An article in the New York Times explains the appearance of this condition which has only happened in modern times. It says:
“People living in industrialized countries have paid some hefty health-related prices for their relatively affluent lives, like high rates of heart disease, cancer, obesity, diabetes and osteoporosis. But there is one extremely common health problem linked to affluence that few are aware of, unless they suddenly become seriously ill. That problem is diverticulosis, out-pouchings in the large intestine resembling weakened areas in tire tubes.”
“Though common in well-developed countries, diverticular disease is virtually unknown in the poorer countries of Asia and Africa, where people subsist mainly on high-fiber vegetable-rich diets. Diverticulosis was unknown in this country too until the early 1900’s, when Americans began moving away from fresh-from-the-earth high-fiber foods and instead adopted diets replete with processed foods made from refined flour lacking the fibrous bran in whole grains.”
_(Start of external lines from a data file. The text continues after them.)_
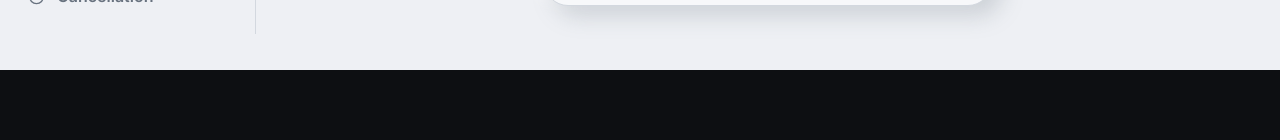
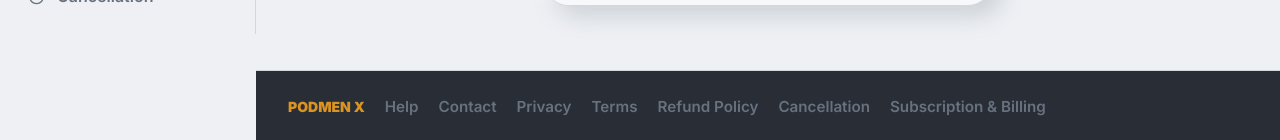
Before and after one commit to mboy24399-pixel/podmen2, a Next.js app: page /login in a window 1280 px wide. Shown: the part 766-906 px from the top of the page. Before the commit the page ends 836 px from the top, so only its background shows below. Built offline with nearby package versions, Linux system fonts and the light colour scheme; no server answers.

Commit message:
Add public policy footer to user panel

```diff
--- a/src/components/navigation/AppShell.tsx
+++ b/src/components/navigation/AppShell.tsx
@@ -1,26 +1,37 @@
 "use client";
 
+import Link from "next/link";
 import { usePathname } from "next/navigation";
 import Sidebar from "@/components/navigation/Sidebar";
 import Header from "@/components/navigation/Header";
 import MobileNav from "@/components/navigation/MobileNav";
 
+const publicLinks = [
+  ["Help", "/help"],
+  ["Contact", "/contact"],
+  ["Privacy", "/privacy-policy"],
+  ["Terms", "/terms"],
+  ["Refund Policy", "/refund-policy"],
+  ["Cancellation", "/cancellation-policy"],
+  ["Subscription & Billing", "/subscription-terms"],
+] as const;
+
 export default function AppShell({ children }: { children: React.ReactNode }) {
   const pathname = usePathname();
   const isAdmin = pathname === "/admin" || pathname.startsWith("/admin/");
-
-  if (isAdmin) {
-    return <main className="min-h-screen bg-dark text-white">{children}</main>;
-  }
-
-  return (
-    <div className="user-skeuo-theme flex min-h-screen">
-      <Sidebar />
-      <div className="flex min-w-0 flex-1 flex-col">
-        <Header />
-        <main className="flex-1 overflow-y-auto pb-24 md:pb-8">{children}</main>
-      </div>
-      <MobileNav />
+  if (isAdmin) return <main className="min-h-screen bg-dark text-white">{children}</main>;
+  return <div className="user-skeuo-theme flex min-h-screen">
+    <Sidebar />
+    <div className="flex min-w-0 flex-1 flex-col">
+      <Header />
+      <main className="flex-1 overflow-y-auto pb-24 md:pb-8">{children}</main>
+      <footer className="border-t border-dark-border bg-dark-surface/90 px-5 py-6 md:px-8">
+        <div className="mx-auto flex max-w-7xl flex-wrap items-center gap-x-5 gap-y-2 text-sm font-semibold text-dark-muted">
+          <span className="font-black text-accent">PODMEN X</span>
+          {publicLinks.map(([label, href]) => <Link key={href} href={href} className="hover:text-white">{label}</Link>)}
+        </div>
+      </footer>
     </div>
-  );
+    <MobileNav />
+  </div>;
 }
```
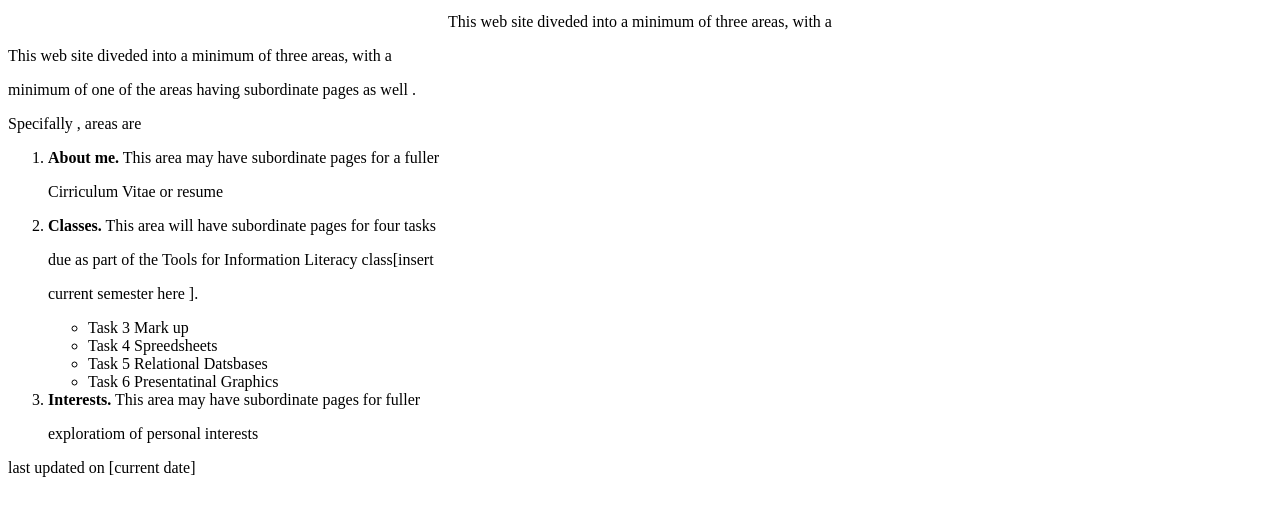
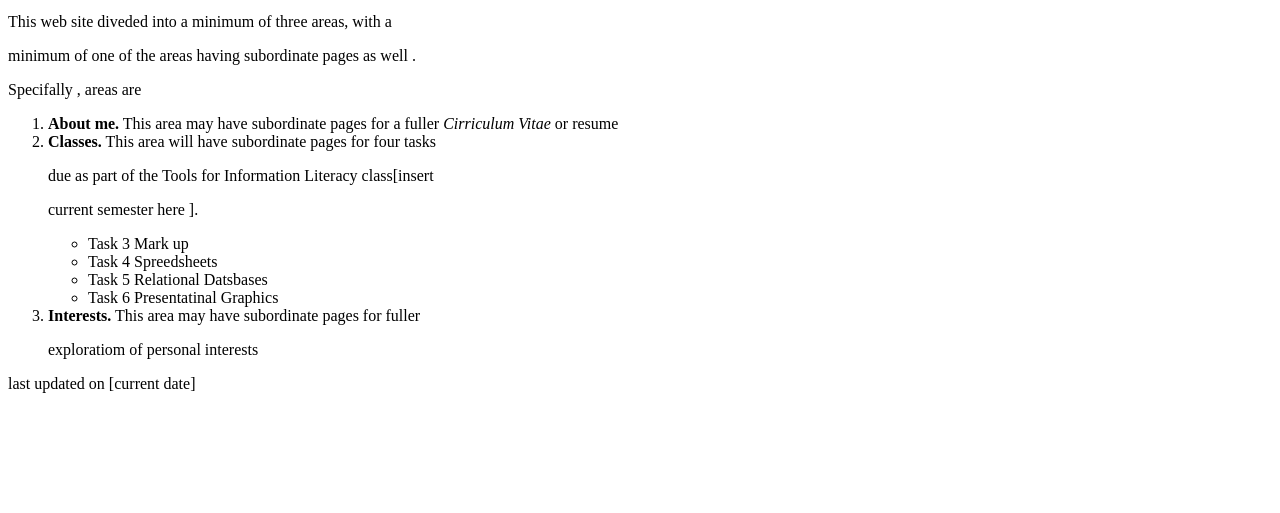
Before and after one commit to Farhad2042/BAC-Lessons, a plain HTML site: page index5.html in a window 1280 px wide. Shown: the part 111-624 px from the top of the page. Drawn offline with Linux system fonts and the light colour scheme.

Commit message:
Update index5.html

```diff
--- a/index5.html
+++ b/index5.html
@@ -9,13 +9,12 @@
     <hr>
    <center> <h1>Your name</h1>
 yourname@emailaddressofconvenience.com
-<p>This web site diveded into a minimum of three areas, with a</p>
 </center>
 <p>This web site diveded into a minimum of three areas, with a </p>
 <p>minimum of one of the areas having subordinate pages as well .</p>
 <p>Specifally , areas are</p>
 <ol type="1"><li><strong>About me.</strong> This area may have subordinate pages for a fuller
-<p>Cirriculum  Vitae or resume</p></li>
+<i>Cirriculum  Vitae</i> or resume</li>
 <li><strong>Classes.</strong> This area will have subordinate pages for four tasks
 <p>due as part of the Tools for Information Literacy class[insert</p>
 <p>current semester here ].</p>
```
“As American diets became richer in meats, fat, sugar, and highly refined processed foods, the plates had less and less room for fruits, vegetables and whole grains. And despite years of efforts to get people to eat at least five servings a day of fruits and vegetables for their overall health, only about a third of Americans have taken the advice.”
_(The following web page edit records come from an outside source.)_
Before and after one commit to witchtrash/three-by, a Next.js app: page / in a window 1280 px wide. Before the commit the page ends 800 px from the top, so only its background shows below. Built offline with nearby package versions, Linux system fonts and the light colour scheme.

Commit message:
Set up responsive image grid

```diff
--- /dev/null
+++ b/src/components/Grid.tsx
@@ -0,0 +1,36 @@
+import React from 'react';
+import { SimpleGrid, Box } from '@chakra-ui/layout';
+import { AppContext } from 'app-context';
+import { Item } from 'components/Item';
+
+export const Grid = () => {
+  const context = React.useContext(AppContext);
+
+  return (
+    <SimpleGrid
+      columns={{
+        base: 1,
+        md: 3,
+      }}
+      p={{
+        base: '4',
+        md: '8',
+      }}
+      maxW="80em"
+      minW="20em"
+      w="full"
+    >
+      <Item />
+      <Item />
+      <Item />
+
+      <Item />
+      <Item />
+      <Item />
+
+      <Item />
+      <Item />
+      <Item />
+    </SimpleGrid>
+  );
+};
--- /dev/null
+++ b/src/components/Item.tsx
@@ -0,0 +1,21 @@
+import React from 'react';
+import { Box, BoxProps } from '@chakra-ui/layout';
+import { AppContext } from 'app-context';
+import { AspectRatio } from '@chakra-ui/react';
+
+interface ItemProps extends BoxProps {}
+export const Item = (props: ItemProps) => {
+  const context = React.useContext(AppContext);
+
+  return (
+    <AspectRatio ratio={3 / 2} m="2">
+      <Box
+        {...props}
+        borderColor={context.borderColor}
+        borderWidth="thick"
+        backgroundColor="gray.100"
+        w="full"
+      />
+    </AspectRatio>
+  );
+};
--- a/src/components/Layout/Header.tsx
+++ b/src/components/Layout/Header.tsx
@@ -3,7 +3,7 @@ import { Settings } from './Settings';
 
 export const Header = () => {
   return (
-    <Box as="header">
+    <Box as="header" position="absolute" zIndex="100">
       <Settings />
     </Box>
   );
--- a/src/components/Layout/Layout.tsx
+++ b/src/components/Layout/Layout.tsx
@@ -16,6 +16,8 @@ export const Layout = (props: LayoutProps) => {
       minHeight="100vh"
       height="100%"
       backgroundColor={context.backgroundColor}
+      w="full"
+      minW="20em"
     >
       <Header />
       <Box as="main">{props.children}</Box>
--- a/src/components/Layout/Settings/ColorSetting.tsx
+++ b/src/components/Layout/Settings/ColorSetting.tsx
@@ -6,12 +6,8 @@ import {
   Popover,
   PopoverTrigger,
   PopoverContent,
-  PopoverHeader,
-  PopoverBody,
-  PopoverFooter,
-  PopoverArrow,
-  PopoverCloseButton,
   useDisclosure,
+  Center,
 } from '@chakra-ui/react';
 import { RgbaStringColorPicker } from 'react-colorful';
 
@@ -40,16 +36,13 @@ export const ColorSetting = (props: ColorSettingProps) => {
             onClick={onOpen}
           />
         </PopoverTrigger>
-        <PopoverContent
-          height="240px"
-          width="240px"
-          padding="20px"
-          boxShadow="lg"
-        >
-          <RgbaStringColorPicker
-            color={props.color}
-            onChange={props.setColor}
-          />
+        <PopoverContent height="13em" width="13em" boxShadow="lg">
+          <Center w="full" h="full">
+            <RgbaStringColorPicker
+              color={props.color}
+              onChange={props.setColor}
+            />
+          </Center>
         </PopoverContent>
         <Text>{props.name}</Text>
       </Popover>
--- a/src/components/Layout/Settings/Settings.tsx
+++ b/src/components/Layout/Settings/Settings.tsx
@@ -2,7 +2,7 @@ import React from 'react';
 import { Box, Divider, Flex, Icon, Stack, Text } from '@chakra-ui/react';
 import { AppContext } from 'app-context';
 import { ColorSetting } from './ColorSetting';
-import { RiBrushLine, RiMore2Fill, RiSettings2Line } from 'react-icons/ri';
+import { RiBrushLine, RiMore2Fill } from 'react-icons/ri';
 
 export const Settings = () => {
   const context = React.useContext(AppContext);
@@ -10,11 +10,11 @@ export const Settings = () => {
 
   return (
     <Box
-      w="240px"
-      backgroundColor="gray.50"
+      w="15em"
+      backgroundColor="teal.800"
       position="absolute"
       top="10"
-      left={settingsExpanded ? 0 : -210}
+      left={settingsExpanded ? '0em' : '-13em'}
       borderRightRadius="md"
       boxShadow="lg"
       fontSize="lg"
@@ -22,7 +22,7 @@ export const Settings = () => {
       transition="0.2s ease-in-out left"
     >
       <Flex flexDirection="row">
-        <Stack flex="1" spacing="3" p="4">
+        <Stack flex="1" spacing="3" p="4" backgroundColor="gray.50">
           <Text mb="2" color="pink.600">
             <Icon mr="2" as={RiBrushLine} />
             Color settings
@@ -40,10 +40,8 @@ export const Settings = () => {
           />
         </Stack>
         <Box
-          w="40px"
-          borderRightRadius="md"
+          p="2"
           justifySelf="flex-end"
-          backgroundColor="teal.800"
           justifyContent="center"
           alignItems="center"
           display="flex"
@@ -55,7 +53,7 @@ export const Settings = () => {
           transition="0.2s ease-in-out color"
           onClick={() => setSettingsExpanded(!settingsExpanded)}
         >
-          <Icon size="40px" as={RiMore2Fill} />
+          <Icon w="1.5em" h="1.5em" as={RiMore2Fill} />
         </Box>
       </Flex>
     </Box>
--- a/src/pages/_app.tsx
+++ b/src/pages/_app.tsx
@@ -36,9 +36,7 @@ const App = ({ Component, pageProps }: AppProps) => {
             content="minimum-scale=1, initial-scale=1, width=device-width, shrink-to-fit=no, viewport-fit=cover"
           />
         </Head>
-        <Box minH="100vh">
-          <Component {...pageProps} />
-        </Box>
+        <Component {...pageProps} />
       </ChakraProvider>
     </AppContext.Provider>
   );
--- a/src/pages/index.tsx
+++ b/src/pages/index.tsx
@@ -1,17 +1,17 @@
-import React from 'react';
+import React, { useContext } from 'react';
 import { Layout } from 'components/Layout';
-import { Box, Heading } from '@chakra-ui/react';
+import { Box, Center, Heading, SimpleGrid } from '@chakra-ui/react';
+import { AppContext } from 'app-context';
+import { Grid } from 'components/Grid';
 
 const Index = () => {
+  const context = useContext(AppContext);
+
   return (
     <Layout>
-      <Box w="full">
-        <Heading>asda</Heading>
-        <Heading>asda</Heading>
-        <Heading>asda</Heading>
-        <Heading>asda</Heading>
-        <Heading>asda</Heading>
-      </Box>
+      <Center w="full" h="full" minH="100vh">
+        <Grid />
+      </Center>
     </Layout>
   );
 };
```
“Both the soluble fibers found in foods like oats and many fruits and the insoluble ones in whole wheat, corn and virtually all plant foods — helps to keep the stool soft and easy to eliminate. Diets lacking in adequate fiber often result in hard stools and constipation, prompting those afflicted to exert excess pressure on the colon when attempting a bowel movement. It is this pressure, repeated over and over through the years, that is believed to be the cause of diverticular pouches.”
The article explains what is known about this condition in terms of avoidance and some recently revised dietary advice from the experts regarding the consumption of nuts and seeds which were thought to be liable to get caught up in the tiny pouches and lead to irritation and inflammation. On this aspect the article says:
“Let me start with some good news for the many millions of people who have been told that they have diverticulosis and should avoid eating foods containing small seeds and that they should never eat nuts.”
“It turns out that this longstanding bit of medical wisdom was based on virtually no scientific evidence, just guesswork, and unless you have already developed inflamed or infected diverticula, your diet need not be so restricted, most experts say.”
“You no longer have to seed tomatoes, you can enjoy strawberries, raspberries and blueberries, and you can even eat nuts as long as you chew them thoroughly.”
So the consensus of expert opinion about diverticulitis seems to be that we should all eat more fruit and vegetables, and you can’t have too much fibre in your diet, no matter what kind it is.